Independent contractors are self-employed. They usually do not get benefits from their employer. They may be paid by the hour or by the project as opposed to getting an annual or monthly salary. The Supreme Court has outlined several key differences between hired employees and contract workers. The following are used to help employers distinguish between the two types of work:
- The more an individual is implicated in the business of the employer, the more likely he or she is to be an employee.
- Permanent, established relationships tend to be employer-employee.
- If the individual brings or uses his or her own equipment to work, he or she is more likely to be a contractor.
- When the worker has more control over work responsibilities, they are more likely to be an employee.
- A worker who has more financial risk as opposed to stability is likely to be a contractor.
- Work that is entrepreneurial or distinctive in nature usually favors an independent contractor relationship.
People who offer their services to the public or to private organizations in some capacity or another are usually independent contractors. Some common professions include professionals who own private practices in the health services field, such as doctors, dentists, veterinarians, masseuses, or midwives. Other common professions include those who provide specific legal services to companies or individuals, such as lawyers or accountants. People who are highly specialized in a specific field and offer consulting are also considered independent contractors. Many independent contractors are also hired by families. These include hair stylists, cleaners, nannies, gardeners, or pool maintenance service people.
Pros and Cons
Working as an independent contractor has benefits that being an employee doesn’t. It’s a good option for professionals with very specific knowledge who like the variety of working for a number of different organizations or individuals at the same time. Independent contractors tend to have more freedom; they can complete work when they want as opposed to working nine to five. Of course, with added freedom comes added responsibility. Independent contractors must be highly motivated to complete the work that they have as they typically aren’t supervised by their employer. In addition, working as an independent contractor comes with added risk; contractors don’t have the long-term job security that employees have.

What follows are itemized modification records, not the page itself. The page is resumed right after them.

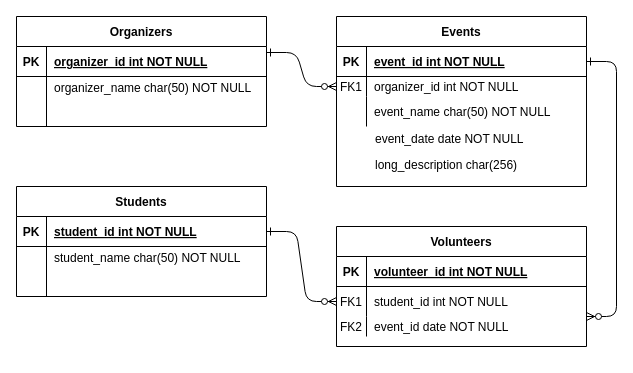
Earlier version of the draw.io diagram Untitled Diagram.drawio (genelafrenier/vms). Source tidied: cells renumbered, new cells numbered last; positions are measured from the earlier drawing's top-left corner, leaving out a move shared by most shapes. Both pictures are drawn from the tidied source at 100%, with x=0, y=0 at pixel (16, 16).
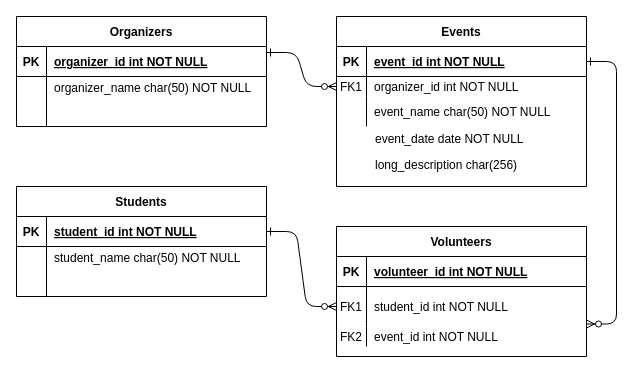
The same diagram, later.

Change to the diagram source:
```diff
@@
     <mxCell id="14" value="Volunteers" style="shape=table;startSize=30;childLayout=tableLayout;rowLines=0;fontStyle=1;align=center;" parent="1" vertex="1">
-      <mxGeometry x="320" y="210" width="250" height="120" as="geometry" />
+      <mxGeometry x="320" y="210" width="250" height="130" as="geometry" />
     </mxCell>
@@
     <mxCell id="18" style="shape=partialRectangle;fillColor=none;points=[[0,0.5],[1,0.5]];portConstraint=eastwest;top=0;left=0;right=0;bottom=0;" parent="14" vertex="1">
-      <mxGeometry y="60" width="250" height="30" as="geometry" />
+      <mxGeometry y="60" width="250" height="40" as="geometry" />
     </mxCell>
     <mxCell id="19" value="FK1" style="shape=partialRectangle;overflow=hidden;fillColor=none;top=0;left=0;bottom=0;right=0;" parent="18" vertex="1">
-      <mxGeometry width="30" height="30" as="geometry" />
+      <mxGeometry width="30" height="40" as="geometry" />
     </mxCell>
     <mxCell id="20" value="student_id int NOT NULL" style="shape=partialRectangle;overflow=hidden;fillColor=none;top=0;left=0;bottom=0;right=0;align=left;spacingLeft=6;" parent="18" vertex="1">
-      <mxGeometry x="30" width="220" height="30" as="geometry" />
+      <mxGeometry x="30" width="220" height="40" as="geometry" />
     </mxCell>
     <mxCell id="21" style="shape=partialRectangle;fillColor=none;top=0;left=0;right=0;bottom=0;" parent="14" vertex="1">
-      <mxGeometry y="90" width="250" height="20" as="geometry" />
+      <mxGeometry y="100" width="250" height="20" as="geometry" />
     </mxCell>
@@
-    <mxCell id="23" value="event_id date NOT NULL" style="shape=partialRectangle;overflow=hidden;fillColor=none;top=0;left=0;bottom=0;right=0;align=left;spacingLeft=6;" parent="21" vertex="1">
+    <mxCell id="23" value="event_id int NOT NULL" style="shape=partialRectangle;overflow=hidden;fillColor=none;top=0;left=0;bottom=0;right=0;align=left;spacingLeft=6;" parent="21" vertex="1">
       <mxGeometry x="30" width="220" height="20" as="geometry" />
     </mxCell>
```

An independent contractor is someone who works for an employer on a more casual basis than a full-time employee. He or she may be in a specialized field or have specialized services or goods to offer.